There is much more that could be done. The US is the major supplier of munitions to the Saudi Air Force, and also supplies military intelligence. The United Kingdom and France also provide weapons to Saudi Arabia. In addition, the United Kingdom has been helping with what the military calls “battle damage assessment” (the aftermath of fighting and bombing), while France has sent specialist naval warfare advisers to the coalition side to help prevent seaborne attacks and mining operations by the Yemeni Army and Popular Committees.
The US-Saudi Aggression and Siege on Yemen is ugly. Reports are emerging of starving children, fears of a cholera epidemic, and it’s hard to drum up support in Washington for air strikes prosecuted by oil-rich Arab monarchies against Yemen tribesmen. Speaking in Geneva in response to reports that fighting had intensified around Hodeida, UN Refugee Agency chief Filippo Grandi said that it would make aid access “more difficult”. “It’s not just the humanitarian access which has been on and off but is also more important, access of goods through trade. Fuel, food, medicines, at least these three big areas. And I think that fighting will make it more difficult for that access to happen,” he explained.

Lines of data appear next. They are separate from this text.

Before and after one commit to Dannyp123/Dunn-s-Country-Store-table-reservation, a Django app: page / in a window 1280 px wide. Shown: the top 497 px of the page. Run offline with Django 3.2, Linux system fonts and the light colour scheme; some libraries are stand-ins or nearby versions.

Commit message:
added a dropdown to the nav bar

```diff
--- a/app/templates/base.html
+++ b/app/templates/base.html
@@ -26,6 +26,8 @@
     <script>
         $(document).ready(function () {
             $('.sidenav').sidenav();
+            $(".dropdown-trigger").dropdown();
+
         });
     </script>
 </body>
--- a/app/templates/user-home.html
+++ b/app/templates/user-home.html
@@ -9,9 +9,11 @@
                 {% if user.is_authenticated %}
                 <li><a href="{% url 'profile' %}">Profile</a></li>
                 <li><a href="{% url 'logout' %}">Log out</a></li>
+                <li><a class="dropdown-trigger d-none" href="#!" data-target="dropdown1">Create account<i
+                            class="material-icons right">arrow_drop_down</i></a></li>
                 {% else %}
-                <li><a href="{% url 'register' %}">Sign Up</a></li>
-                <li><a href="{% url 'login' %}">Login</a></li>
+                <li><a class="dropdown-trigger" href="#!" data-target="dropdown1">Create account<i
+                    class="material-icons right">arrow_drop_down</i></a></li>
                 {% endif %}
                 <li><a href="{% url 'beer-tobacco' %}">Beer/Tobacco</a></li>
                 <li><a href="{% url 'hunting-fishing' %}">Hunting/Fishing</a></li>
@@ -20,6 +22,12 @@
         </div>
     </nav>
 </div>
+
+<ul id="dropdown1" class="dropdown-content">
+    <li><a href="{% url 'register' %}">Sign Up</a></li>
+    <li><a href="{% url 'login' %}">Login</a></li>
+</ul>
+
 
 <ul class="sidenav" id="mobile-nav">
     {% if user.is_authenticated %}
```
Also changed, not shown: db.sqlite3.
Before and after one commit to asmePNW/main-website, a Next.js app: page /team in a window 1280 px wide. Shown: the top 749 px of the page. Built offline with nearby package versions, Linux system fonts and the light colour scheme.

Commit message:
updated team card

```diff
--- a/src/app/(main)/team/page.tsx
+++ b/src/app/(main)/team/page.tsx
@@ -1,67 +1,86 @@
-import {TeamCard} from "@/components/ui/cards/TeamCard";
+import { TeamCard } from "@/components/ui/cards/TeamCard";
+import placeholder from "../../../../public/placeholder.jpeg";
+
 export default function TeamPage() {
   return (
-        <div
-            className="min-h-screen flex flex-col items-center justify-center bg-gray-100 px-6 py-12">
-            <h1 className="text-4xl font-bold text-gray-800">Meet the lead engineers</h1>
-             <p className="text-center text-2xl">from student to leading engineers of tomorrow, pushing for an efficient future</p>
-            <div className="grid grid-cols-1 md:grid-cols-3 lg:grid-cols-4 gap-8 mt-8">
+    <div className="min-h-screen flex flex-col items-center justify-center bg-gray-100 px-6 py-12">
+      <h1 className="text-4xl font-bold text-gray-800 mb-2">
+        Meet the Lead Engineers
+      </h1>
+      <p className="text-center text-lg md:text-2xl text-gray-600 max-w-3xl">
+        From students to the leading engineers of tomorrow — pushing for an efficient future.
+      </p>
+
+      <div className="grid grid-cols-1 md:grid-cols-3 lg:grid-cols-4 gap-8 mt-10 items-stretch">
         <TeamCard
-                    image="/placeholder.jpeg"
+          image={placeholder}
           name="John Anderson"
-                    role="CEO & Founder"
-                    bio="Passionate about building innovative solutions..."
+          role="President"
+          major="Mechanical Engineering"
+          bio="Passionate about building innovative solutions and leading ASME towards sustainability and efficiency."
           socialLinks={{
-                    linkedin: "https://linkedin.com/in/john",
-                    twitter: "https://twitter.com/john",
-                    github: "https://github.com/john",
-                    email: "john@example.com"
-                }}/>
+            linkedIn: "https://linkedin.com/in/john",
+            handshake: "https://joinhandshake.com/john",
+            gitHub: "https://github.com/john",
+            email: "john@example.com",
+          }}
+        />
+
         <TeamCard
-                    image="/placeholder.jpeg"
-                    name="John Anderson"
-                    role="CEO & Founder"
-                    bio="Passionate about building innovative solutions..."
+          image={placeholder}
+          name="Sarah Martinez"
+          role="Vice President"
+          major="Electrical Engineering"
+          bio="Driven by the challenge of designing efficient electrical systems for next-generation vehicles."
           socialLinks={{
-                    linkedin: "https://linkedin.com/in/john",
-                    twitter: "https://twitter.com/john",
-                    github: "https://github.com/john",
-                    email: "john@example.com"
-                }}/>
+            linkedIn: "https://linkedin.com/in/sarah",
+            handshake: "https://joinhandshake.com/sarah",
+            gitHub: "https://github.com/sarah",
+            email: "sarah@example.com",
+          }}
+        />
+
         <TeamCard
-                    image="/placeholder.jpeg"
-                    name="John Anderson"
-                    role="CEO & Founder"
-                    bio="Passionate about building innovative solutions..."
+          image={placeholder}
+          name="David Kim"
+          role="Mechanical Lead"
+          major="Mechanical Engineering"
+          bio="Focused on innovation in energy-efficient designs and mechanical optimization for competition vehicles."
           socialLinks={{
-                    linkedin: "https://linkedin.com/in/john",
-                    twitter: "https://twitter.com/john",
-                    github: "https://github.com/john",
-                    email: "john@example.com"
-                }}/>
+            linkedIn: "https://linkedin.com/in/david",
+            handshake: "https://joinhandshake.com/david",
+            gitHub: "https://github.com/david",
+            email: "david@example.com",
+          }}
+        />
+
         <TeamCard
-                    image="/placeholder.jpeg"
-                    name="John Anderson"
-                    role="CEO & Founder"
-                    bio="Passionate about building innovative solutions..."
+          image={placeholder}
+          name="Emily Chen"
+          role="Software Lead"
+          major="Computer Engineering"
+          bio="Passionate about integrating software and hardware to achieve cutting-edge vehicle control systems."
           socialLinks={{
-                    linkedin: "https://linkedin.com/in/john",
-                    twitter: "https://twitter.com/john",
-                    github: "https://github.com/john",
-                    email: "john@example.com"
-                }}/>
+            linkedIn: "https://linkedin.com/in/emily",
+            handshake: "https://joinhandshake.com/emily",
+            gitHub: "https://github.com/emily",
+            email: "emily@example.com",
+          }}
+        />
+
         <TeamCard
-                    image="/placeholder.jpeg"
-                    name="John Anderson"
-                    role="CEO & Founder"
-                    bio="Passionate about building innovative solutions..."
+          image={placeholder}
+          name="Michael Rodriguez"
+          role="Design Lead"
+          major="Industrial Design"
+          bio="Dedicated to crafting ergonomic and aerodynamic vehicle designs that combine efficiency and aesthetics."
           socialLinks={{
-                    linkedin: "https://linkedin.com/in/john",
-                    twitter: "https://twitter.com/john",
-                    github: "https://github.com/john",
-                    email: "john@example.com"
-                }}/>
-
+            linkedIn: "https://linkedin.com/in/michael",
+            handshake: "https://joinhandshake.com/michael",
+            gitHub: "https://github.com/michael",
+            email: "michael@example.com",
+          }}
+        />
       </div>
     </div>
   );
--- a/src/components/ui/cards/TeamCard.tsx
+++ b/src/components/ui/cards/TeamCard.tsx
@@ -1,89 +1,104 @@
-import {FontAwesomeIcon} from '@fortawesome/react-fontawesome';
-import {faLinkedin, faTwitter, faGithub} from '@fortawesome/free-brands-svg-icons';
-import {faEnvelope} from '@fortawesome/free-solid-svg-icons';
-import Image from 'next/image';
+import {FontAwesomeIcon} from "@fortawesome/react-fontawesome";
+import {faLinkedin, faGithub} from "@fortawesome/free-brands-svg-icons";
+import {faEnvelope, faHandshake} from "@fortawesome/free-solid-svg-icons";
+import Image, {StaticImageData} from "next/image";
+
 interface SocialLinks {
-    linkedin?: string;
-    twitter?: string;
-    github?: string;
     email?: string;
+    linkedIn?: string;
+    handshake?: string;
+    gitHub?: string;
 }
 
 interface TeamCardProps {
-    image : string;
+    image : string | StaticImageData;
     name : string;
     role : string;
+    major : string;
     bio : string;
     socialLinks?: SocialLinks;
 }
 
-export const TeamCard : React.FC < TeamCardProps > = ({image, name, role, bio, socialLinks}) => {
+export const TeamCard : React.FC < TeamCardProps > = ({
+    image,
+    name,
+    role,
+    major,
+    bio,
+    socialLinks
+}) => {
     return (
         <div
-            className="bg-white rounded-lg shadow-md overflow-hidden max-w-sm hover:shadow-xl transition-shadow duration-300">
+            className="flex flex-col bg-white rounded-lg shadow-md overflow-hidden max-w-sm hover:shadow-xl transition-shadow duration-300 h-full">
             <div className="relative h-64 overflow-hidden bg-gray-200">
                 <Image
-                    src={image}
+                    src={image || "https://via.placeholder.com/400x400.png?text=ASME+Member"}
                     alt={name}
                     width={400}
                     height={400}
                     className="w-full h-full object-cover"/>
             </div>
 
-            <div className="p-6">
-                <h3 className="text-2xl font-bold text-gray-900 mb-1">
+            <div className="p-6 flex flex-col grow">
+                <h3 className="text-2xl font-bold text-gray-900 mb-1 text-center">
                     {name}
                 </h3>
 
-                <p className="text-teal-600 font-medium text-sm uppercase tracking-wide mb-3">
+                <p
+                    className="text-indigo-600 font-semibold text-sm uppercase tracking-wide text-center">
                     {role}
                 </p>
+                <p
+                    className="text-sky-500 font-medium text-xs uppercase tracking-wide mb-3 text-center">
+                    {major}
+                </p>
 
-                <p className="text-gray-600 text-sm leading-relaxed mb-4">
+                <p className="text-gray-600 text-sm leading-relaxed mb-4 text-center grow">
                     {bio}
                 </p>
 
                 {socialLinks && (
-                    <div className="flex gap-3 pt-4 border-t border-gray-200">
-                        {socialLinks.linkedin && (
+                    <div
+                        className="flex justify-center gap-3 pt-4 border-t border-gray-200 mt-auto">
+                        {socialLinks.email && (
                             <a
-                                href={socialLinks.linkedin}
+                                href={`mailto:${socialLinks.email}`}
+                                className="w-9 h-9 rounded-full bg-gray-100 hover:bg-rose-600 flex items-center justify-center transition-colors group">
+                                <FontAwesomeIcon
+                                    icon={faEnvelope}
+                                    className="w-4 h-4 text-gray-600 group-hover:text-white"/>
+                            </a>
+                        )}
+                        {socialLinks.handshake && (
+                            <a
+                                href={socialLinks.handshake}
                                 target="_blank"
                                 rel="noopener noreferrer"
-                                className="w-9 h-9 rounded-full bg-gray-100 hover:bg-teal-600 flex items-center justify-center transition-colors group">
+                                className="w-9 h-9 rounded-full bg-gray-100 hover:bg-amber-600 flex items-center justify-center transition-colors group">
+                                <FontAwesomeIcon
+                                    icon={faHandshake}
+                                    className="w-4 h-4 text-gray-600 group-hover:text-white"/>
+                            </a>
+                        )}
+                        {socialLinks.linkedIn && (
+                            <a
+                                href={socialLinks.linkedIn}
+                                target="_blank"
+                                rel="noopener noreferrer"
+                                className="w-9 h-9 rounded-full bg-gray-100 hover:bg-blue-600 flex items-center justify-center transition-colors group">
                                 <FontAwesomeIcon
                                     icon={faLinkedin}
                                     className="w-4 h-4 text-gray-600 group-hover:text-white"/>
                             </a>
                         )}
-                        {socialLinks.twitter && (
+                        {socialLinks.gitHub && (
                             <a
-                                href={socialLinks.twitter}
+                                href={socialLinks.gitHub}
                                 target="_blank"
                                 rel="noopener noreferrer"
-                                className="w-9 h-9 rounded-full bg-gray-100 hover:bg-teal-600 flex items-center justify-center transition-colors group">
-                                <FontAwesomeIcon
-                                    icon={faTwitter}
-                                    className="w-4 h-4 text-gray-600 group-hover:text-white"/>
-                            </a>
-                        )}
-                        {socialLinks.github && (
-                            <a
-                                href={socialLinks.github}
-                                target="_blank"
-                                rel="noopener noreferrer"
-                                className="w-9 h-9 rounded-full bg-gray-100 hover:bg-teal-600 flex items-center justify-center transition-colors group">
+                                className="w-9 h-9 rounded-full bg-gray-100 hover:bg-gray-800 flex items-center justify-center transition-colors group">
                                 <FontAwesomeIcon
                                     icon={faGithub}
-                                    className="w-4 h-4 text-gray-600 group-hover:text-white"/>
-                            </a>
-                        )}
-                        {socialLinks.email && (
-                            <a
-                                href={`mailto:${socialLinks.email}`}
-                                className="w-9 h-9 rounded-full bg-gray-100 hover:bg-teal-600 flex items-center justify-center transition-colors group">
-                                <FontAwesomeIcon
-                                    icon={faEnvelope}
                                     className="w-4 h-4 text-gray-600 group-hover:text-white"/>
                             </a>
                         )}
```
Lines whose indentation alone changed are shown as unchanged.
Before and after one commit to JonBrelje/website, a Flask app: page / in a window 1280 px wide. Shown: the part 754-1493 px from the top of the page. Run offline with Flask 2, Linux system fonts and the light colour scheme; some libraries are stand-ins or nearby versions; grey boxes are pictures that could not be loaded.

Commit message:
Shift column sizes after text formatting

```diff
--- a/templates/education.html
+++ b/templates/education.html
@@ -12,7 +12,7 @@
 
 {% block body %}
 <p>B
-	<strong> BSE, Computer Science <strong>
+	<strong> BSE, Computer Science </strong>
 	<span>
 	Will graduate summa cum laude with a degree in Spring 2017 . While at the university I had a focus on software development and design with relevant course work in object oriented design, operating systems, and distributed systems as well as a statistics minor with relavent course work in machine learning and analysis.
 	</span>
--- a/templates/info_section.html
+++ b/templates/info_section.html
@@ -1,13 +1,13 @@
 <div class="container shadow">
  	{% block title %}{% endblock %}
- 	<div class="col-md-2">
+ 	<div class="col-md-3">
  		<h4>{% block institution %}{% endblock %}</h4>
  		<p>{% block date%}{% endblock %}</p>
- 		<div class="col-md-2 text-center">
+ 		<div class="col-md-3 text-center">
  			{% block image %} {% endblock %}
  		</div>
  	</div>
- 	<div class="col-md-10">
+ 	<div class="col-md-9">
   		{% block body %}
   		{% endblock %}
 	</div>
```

This post originally ran on Almasirah and was republished here with permission.
Also published on Medium.